Summer at the Museum
(This column was first published in the July 9, 2001 Buffalo News.)
A good museum is a work in progress.
A visit to the Buffalo Museum of Science last week confirmed that this museum is indeed a work in progress and therefore indeed an excellent institution. If your last visit was as little as six months ago, you will be surprised to find there not only changed exhibits but a changed atmosphere -- an excitement -- as well. I can think of no place in the area better suited to a summer visit by young and old alike.
Let me describe for you what I found last week on a tour of the museum's second floor.
At the top of the broad staircase leading up from the atrium the balcony now offers four showcases filled with a rich variety of exhibits. These are obvious teasers, individual examples -- like the lowland gorilla -- taken from storage to highlight the various halls. They show the broad range of delights to be explored as you visit further. It took me a half hour just to get past these showcases, their objects are so interesting.
Immediately beyond the mezzanine in Hamlin Hall is the remarkable new anthropological exhibit, "Through a Clouded Mirror," which connects the 1901 Pan-American Exposition in Buffalo to modern times. It does so through the involvement in both of African-Americans. This is a wonderful evocation of that time a hundred years ago when Buffalo was a world-class city and the connection with today's African-American community is both appropriate and uplifting.
Next in a side hall one of the most remarkable films about invertebrates I have ever seen, "Microcosmos," was being introduced by Catrina Caira. Catrina and her colleague Mary Goehrig are college students who bring to the exhibits their infectious enthusiasm. In the film successive images outdo the preceding ones and I found myself intimately involved in a world of caterpillars, ants and beetles. To me the best scene is the dung beetle whose ball of dung becomes impaled on a thorn. How the beetle releases its possession shows perfectly both the power and limitations of its tiny brain.
On into the major display of huge invertebrates where a twenty foot tarantula menaces. These are most impressive but to me they are only the introduction to the real show -- the opportunity to observe local insects and to interact with the museum's entomology staff.

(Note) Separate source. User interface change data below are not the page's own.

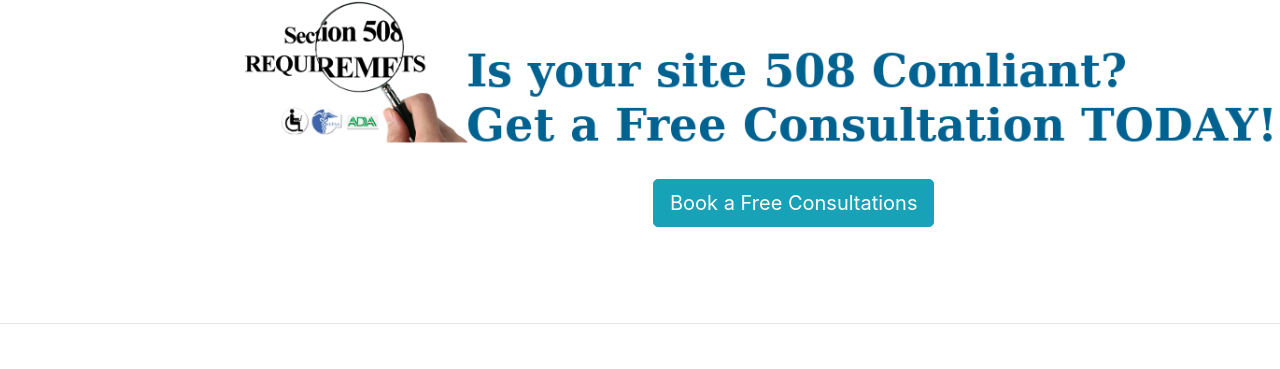
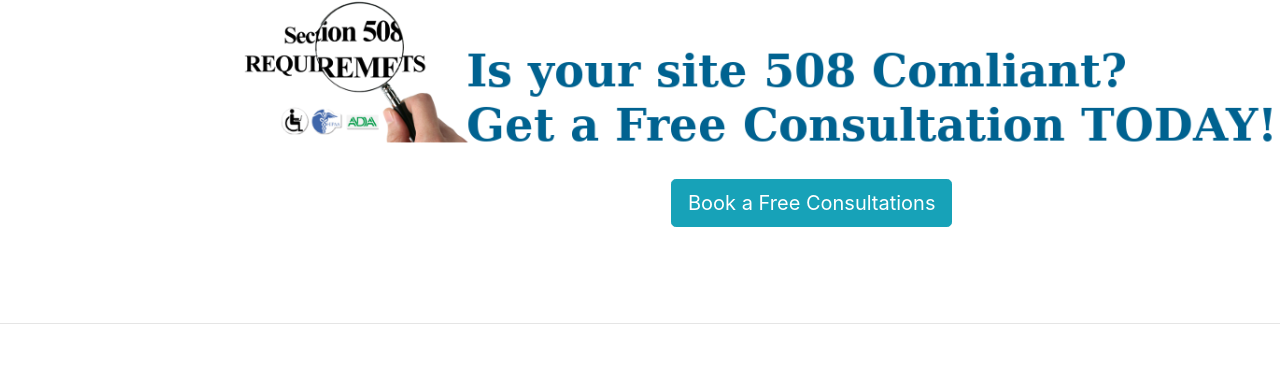
Before and after one commit to Kaffeianted-Kodemonkey/VPAT-Compliant, a Jekyll site: the page built from 508.html, in a window 1280 px wide. Shown: the part 158-527 px from the top of the page. Built offline with Jekyll 4.4.1, drawn with Linux system fonts in a browser that asks for light colours.

Commit message:
updat all site

```diff
--- a/_layouts/page-template.html
+++ b/_layouts/page-template.html
@@ -19,7 +19,7 @@
           </figure>
         </div>
       </div>
-      <div class="row pr-4">
+      <div class="row">
         <div class="col-7 offset-md-2 text-right">
           <p><a class="btn btn-lg btn-info" href="https://kaffeinatedkodemonkey.youcanbook.me/" target="_blank" role="button">Book a Free Consultations</a></p>
         </div>
```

Among the exhibits a large tank is replenished every few days with the flora and fauna of local ponds. Through its waterweed and hornwort swim leeches, sticklebacks, water scorpions, diving beetles and giant waterbugs -- AKA toe biters. Snails work the tank's glass sides, crayfish search its bottom and water striders and whirligig beetles dash about the water surface. Catrina helped locate the individual plants and animals.
Finally I reached the senior entomology staff -- Wayne Gall, Marc Potzler and Jacob Wickham. In response to inquiries they place various insects on a microscope platform to be projected enlarged on a screen behind them. When I was there, George and Patricia Ciancio had just brought in three dobsonflies -- huge lacewing relatives with five-inch wingspans. These are the adult form of larva known to fishermen as hellgrammites. On their heads are pincer-shaped jaws and, sure enough, one female gave Dr. Gall a painful nip.

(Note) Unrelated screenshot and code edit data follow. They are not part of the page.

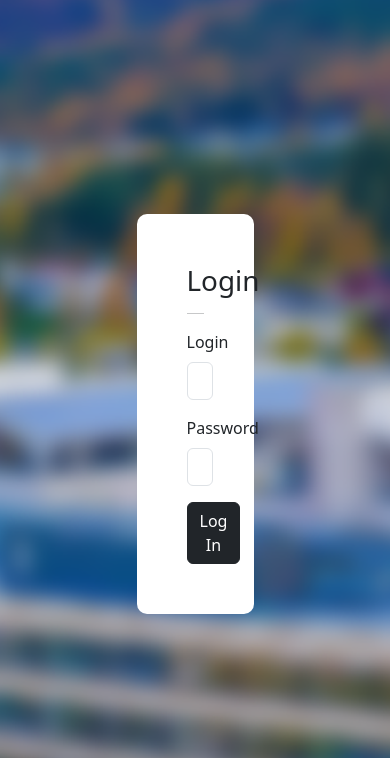
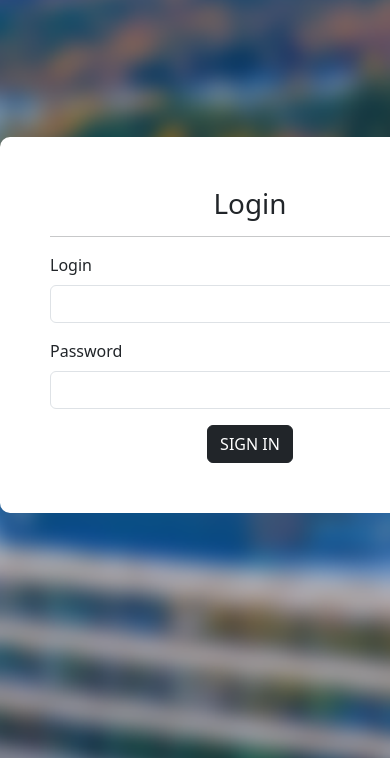
Before and after one commit to louprusak/UiT-Narvik-Robot-Surveillance, a Flask app: page / in a window 390 px wide; the page is wider, and only the part inside the window is pictured. Shown: the part 86-844 px from the top of that part. Run offline with Flask 3, Linux system fonts and the light colour scheme.

Commit message:
Login page responsive and navbar responsive

```diff
--- a/Include/static/login.css
+++ b/Include/static/login.css
@@ -1,12 +1,22 @@
 body{
-    margin-top : 85px;
+    margin-top : 200px;
+}
+
+.grandParentContainer{
+    display: table;
+    height:100%;
+    margin: 0 auto;
+}
+
+.parentContainer{
+    display: table-cell;
+    vertical-align:middle;
 }
 
 div.login{
-    margin-top:300px;
     padding: 50px;
     background-color: white;
-    width:30%;
+    width:500px;
 
     border-radius: 10px;
 }
--- a/Include/static/main.css
+++ b/Include/static/main.css
@@ -10,9 +10,13 @@ body{
     margin-right : 10px;
 }
 
+.container-tabs{
+    margin: auto;
+}
+
 .nav-item{
     font-size: 20px;
-    padding: 10 10 10 10;
+
 }
 
 a.nav-link:hover{
--- a/Include/templates/login.html
+++ b/Include/templates/login.html
@@ -24,10 +24,9 @@
 </header>
 <body class="background-image">
 
-
-<div class=" container login">
-
-
+<div class="grandParentContainer">
+    <div class="parentContainer">
+        <div class="login">
             <h1>Login</h1>
 
             <hr>
@@ -45,11 +44,14 @@
                 <!--        <label class="form-check-label" for="exampleCheck1">Check me out</label>-->
                 <!--    </div>-->
                 <div class="login-btn">
-            <a href="{{ url_for('home') }}" class="btn btn-dark">Log In</a>
+                    <a href="{{ url_for('home') }}" class="btn btn-dark">SIGN IN</a>
                 </div>
 
                 <!--    <button type="submit" class="btn btn-primary" >Log In</button>-->
             </form>
+
+        </div>
+    </div>
 </div>
 
 
```
Also changed, not shown: Include/templates/layout.html (+8 -2 lines), Include/templates/test.html (added, +55 -0 lines). Lines whose indentation alone changed are shown as unchanged.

The staff will continue to be available through July and August -- Tuesday through Friday 11-3, Saturday 12-3 and Sunday 1-4. "Microcosmos" is shown during those times as well. Time your visit to take advantage of these wonderful bonuses.-- Gerry Rising
Learn more about this wonderful museum at the Buffalo Museum of Science website.